The mall magnates Simon Property Group and Brookfield Property Partners are part of a group that wants to buy the fast-fashion trailblazer Forever 21.
The $81m price tag would be a downright steal for a company whose annual revenues once exceeded $4B.
If it sounds like a fire sale, Fast Company explains why it makes sense: The landlords are trying to keep their tenant from leaving town.
That’s because malls are already ghost towns…
… and Forever 21’s exit would probably make things worse. The company filed for bankruptcy protection in September, announcing a plan to close hundreds of stores.
At the time, experts said the move was a sign that fast fashion was going out of style:
- Those dirt-cheap duds are terrible on the environment, and younger buyers are getting thrifty.
- Worker safety is a big concern. In 2013, more than 1k people died in a garment-factory collapse in Bangladesh.
So was the fast-fashion frenzy just a fad in a cheap suit?

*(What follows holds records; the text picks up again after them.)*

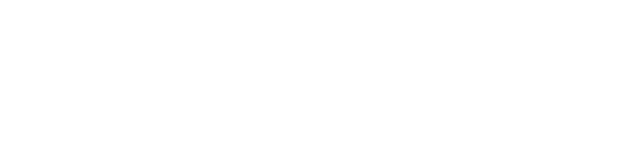
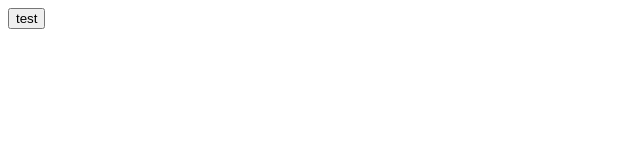
Before and after one commit to OA4K/chorus-tin, a plain HTML site: page index.html in a window 1280 px wide. Shown: the full height of the page, 0-640 px from the left. Drawn offline with Linux system fonts and the light colour scheme.

Commit message:
testing js

```diff
--- a/index.html
+++ b/index.html
@@ -6,7 +6,7 @@
 </head>
 
 <body>
-
+  <button onclick="test">test</button>
   <script src="script.js"></script>
 </body>
 </html>
--- a/script.js
+++ b/script.js
@@ -0,0 +1,3 @@
+const test = () => {
+    console.log('Hi')
+}
```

- 58% of fashion honchos said they expected the forecast for value-oriented outfits (that’s you, Forever 21) to get worse.
- Consumers are only going to demand more sustainable choices, but the industry has a lot of catching up to do. Just one example: Fashion accounts for 20-35% of microplastic flows into the ocean.
But experts say there’s still a gap between what consumers say they want (greener jeans) and what they actually buy (cut-rate clothes).
This sale isn’t final — yet
Forever 21 wants the mall owners’ group to be the lead bidders in a bankruptcy auction. Rival bidders have until Friday to make a counteroffer.